"The National Championships are an awesome stepping stone for women from other sports and women from other states that are trying to break into the NRLW," Penitani said.
"It is where we can give women an opportunity to make the transition into the top grades and because there is more than one game, it gives women more than one chance to perform."
Also giving Penitani plenty of cause for optimism is the potential for expanding the number of teams and games in the NRLW, possibly this year.
We make sacrifices now just like the women in our game did before us.Tiani Penitani
"If the NRL keep moving at the pace they are moving, we will be able to maintain a really high level of quality football," she said.
"By starting small and gradually building, that means in a few years we will have more women who have come through the under 16s and the Tarsha Gale competition ready to play in the NRLW."
In her eyes, hopefully expansion will help the women’s game shift towards the top 30 players being full-time professionals.
Given her background in sevens rugby, and the participation of players like Charlotte Caslick and Ellia Green in the NRLW last year, she has seen the benefit of those sevens players have enjoyed from being full-time athletes.
"The sevens women have been in full-time training for a long time and the level of athleticism they bring to the table shows what full time strength and conditioning and a full-time centralised program can do for female athletes."
"This is what we should be striving for. The footy we produce right now is so exciting and we produce that while most of us are studying or working full-time. Imagine what a competition could look like in years to come, there is so much opportunity to grow."
At the back of her mind is the constant reminder of the difference they can make for the next generation.
"That’s what we remind ourselves of all the time.
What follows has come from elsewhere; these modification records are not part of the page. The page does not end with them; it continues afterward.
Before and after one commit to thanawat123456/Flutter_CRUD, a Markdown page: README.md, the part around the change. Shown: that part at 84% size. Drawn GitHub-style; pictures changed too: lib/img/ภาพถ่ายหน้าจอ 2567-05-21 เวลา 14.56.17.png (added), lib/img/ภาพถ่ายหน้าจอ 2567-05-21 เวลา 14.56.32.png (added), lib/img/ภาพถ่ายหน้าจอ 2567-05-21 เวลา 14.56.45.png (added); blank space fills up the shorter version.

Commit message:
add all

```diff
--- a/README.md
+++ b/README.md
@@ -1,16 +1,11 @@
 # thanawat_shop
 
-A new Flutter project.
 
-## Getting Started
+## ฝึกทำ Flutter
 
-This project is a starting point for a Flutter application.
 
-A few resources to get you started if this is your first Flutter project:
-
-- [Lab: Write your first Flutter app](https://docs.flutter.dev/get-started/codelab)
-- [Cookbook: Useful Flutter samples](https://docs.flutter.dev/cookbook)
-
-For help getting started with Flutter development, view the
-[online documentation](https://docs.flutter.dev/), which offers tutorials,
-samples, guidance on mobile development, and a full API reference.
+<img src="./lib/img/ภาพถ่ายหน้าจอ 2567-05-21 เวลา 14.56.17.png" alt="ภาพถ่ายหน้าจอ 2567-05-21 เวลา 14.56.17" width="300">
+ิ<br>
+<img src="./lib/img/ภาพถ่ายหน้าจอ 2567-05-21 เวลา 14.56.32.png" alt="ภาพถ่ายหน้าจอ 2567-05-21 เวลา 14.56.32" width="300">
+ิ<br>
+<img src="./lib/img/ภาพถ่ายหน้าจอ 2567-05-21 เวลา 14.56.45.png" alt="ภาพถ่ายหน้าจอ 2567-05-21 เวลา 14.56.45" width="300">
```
To be able to have an impact on women’s sport and be part of a trailblazing community is so special for me.
"We make sacrifices now just like the women in our game did before us and I know the way the culture is in our sport that there will always be that recognition and appreciation for past players."
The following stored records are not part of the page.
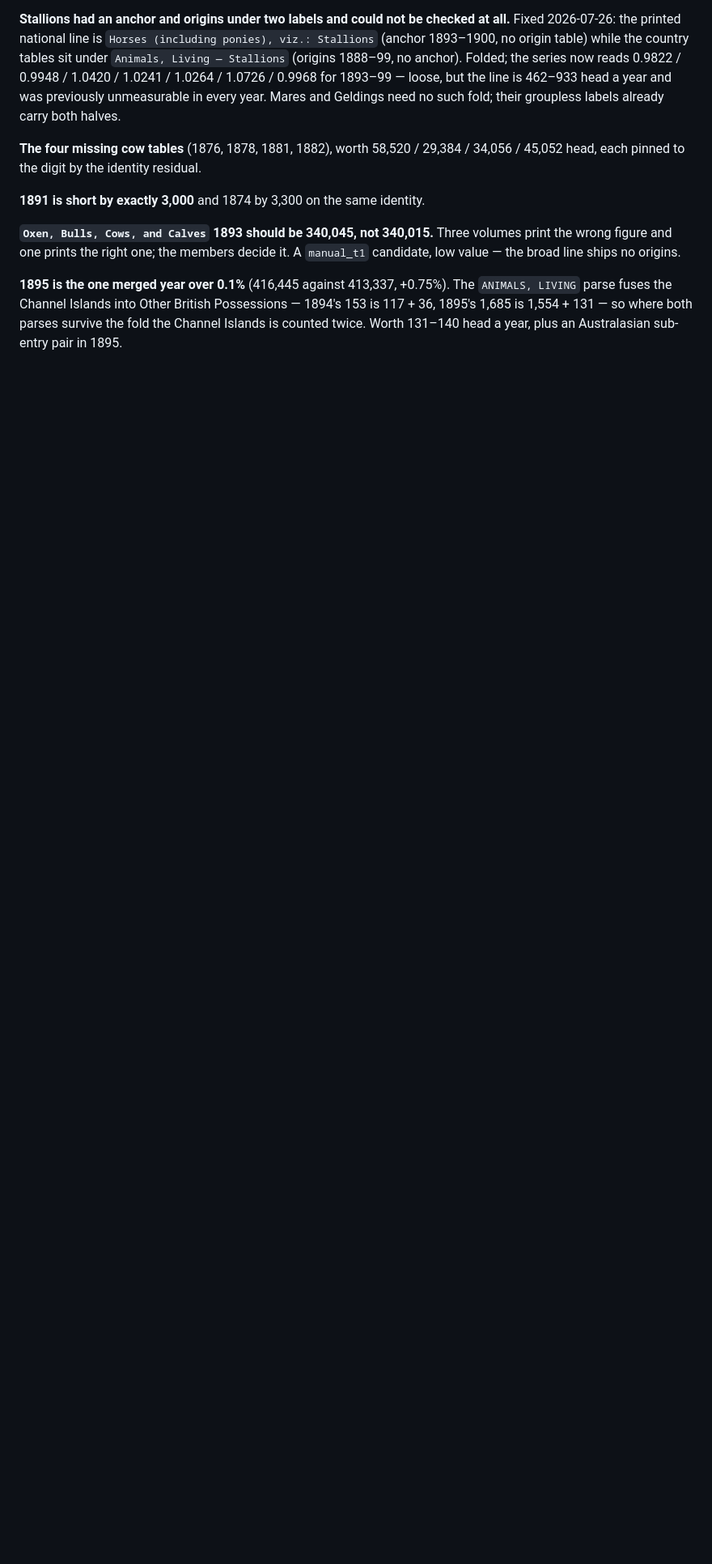
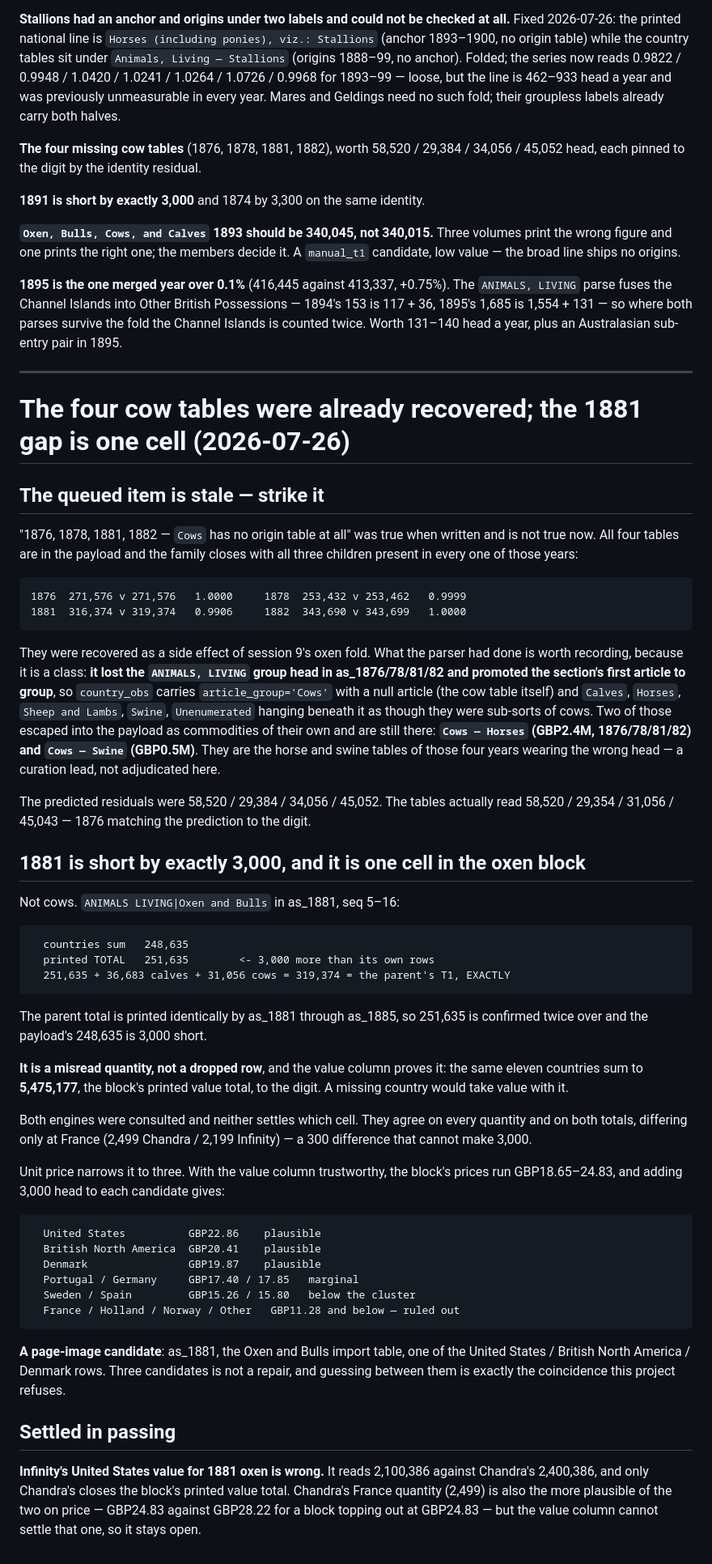
Before and after one commit to jburnford/uk-trade-db, a Markdown page: reports/livestock_findings.md, the part around the change. Shown at 81% size. GitHub-like rendering; blank space fills up the shorter version.

Commit message:
The cows came back a session ago; the missing three thousand is an ox
The queued item said four cow tables were missing for 1876, 1878, 1881 and
1882. They are not: session 9's oxen fold recovered them and the family now
closes 1.0000 in 1876 and 1882 with all three children present in every one of
the four years. The note was stale and is struck.

Worth keeping is what the parser had done, because it is a class. It lost the
ANIMALS, LIVING group head in those four volumes and promoted the section's
first article to group, so country_obs carries article_group='Cows' with a null
article and Calves, Horses, Sheep and Lambs, Swine and Unenumerated hanging
beneath it. Two escaped into the payload and are still there: 'Cows - Horses'
at GBP2.4M and 'Cows - Swine' at GBP0.5M, which are the horse and swine tables
of those years wearing the wrong head.

The live defect turned out to be elsewhere. 1881 is short by exactly 3,000 and
it is one cell in the oxen block, not cows: the eleven countries sum to 248,635
against their own printed total of 251,635, and 251,635 plus calves plus cows is
319,374, the parent's Tier 1 exactly. The value column closes to the digit on
the same eleven rows, so nothing is missing - one quantity is misread.

Both engines agree on every quantity and both totals, differing only at France
by 300. Unit price rules out eight of the eleven and leaves the United States,
British North America and Denmark. Three candidates is not a repair, so it is
recorded as a page-image candidate rather than guessed.

Settled in passing: Infinity's 1881 United States value is wrong at 2,100,386;
only Chandra's 2,400,386 closes the printed value total.

Co-Authored-By: Claude Opus 5 (1M context) <noreply@anthropic.com>

````diff
--- a/reports/livestock_findings.md
+++ b/reports/livestock_findings.md
@@ -146,3 +146,79 @@ The `ANIMALS, LIVING` parse fuses the Channel Islands into Other British
 Possessions — 1894's 153 is 117 + 36, 1895's 1,685 is 1,554 + 131 — so where
 both parses survive the fold the Channel Islands is counted twice. Worth 131–140
 head a year, plus an Australasian sub-entry pair in 1895.
+
+---
+
+# The four cow tables were already recovered; the 1881 gap is one cell (2026-07-26)
+
+## The queued item is stale — strike it
+
+"1876, 1878, 1881, 1882 — `Cows` has no origin table at all" was true when
+written and is not true now. All four tables are in the payload and the family
+closes with all three children present in every one of those years:
+
+```
+1876  271,576 v 271,576   1.0000     1878  253,432 v 253,462   0.9999
+1881  316,374 v 319,374   0.9906     1882  343,690 v 343,699   1.0000
+```
+
+They were recovered as a side effect of session 9's oxen fold. What the parser
+had done is worth recording, because it is a class: **it lost the
+`ANIMALS, LIVING` group head in as_1876/78/81/82 and promoted the section's
+first article to group**, so `country_obs` carries `article_group='Cows'` with a
+null article (the cow table itself) and `Calves`, `Horses`, `Sheep and Lambs`,
+`Swine`, `Unenumerated` hanging beneath it as though they were sub-sorts of
+cows. Two of those escaped into the payload as commodities of their own and are
+still there: **`Cows — Horses` (GBP2.4M, 1876/78/81/82) and `Cows — Swine`
+(GBP0.5M)**. They are the horse and swine tables of those four years wearing the
+wrong head — a curation lead, not adjudicated here.
+
+The predicted residuals were 58,520 / 29,384 / 34,056 / 45,052. The tables
+actually read 58,520 / 29,354 / 31,056 / 45,043 — 1876 matching the prediction
+to the digit.
+
+## 1881 is short by exactly 3,000, and it is one cell in the oxen block
+
+Not cows. `ANIMALS LIVING|Oxen and Bulls` in as_1881, seq 5–16:
+
+```
+  countries sum   248,635
+  printed TOTAL   251,635        <- 3,000 more than its own rows
+  251,635 + 36,683 calves + 31,056 cows = 319,374 = the parent's T1, EXACTLY
+```
+
+The parent total is printed identically by as_1881 through as_1885, so 251,635
+is confirmed twice over and the payload's 248,635 is 3,000 short.
+
+**It is a misread quantity, not a dropped row**, and the value column proves it:
+the same eleven countries sum to **5,475,177**, the block's printed value total,
+to the digit. A missing country would take value with it.
+
+Both engines were consulted and neither settles which cell. They agree on every
+quantity and on both totals, differing only at France (2,499 Chandra / 2,199
+Infinity) — a 300 difference that cannot make 3,000.
+
+Unit price narrows it to three. With the value column trustworthy, the block's
+prices run GBP18.65–24.83, and adding 3,000 head to each candidate gives:
+
+```
+  United States          GBP22.86    plausible
+  British North America  GBP20.41    plausible
+  Denmark                GBP19.87    plausible
+  Portugal / Germany     GBP17.40 / 17.85   marginal
+  Sweden / Spain         GBP15.26 / 15.80   below the cluster
+  France / Holland / Norway / Other   GBP11.28 and below — ruled out
+```
+
+**A page-image candidate**: as_1881, the Oxen and Bulls import table, one of the
+United States / British North America / Denmark rows. Three candidates is not a
+repair, and guessing between them is exactly the coincidence this project
+refuses.
+
+## Settled in passing
+
+**Infinity's United States value for 1881 oxen is wrong.** It reads 2,100,386
+against Chandra's 2,400,386, and only Chandra's closes the block's printed value
+total. Chandra's France quantity (2,499) is also the more plausible of the two on
+price — GBP24.83 against GBP28.22 for a block topping out at GBP24.83 — but the
+value column cannot settle that one, so it stays open.
````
The views in this article do not necessarily express the opinions of the NRL, ARL Commission, NRL clubs or state associations.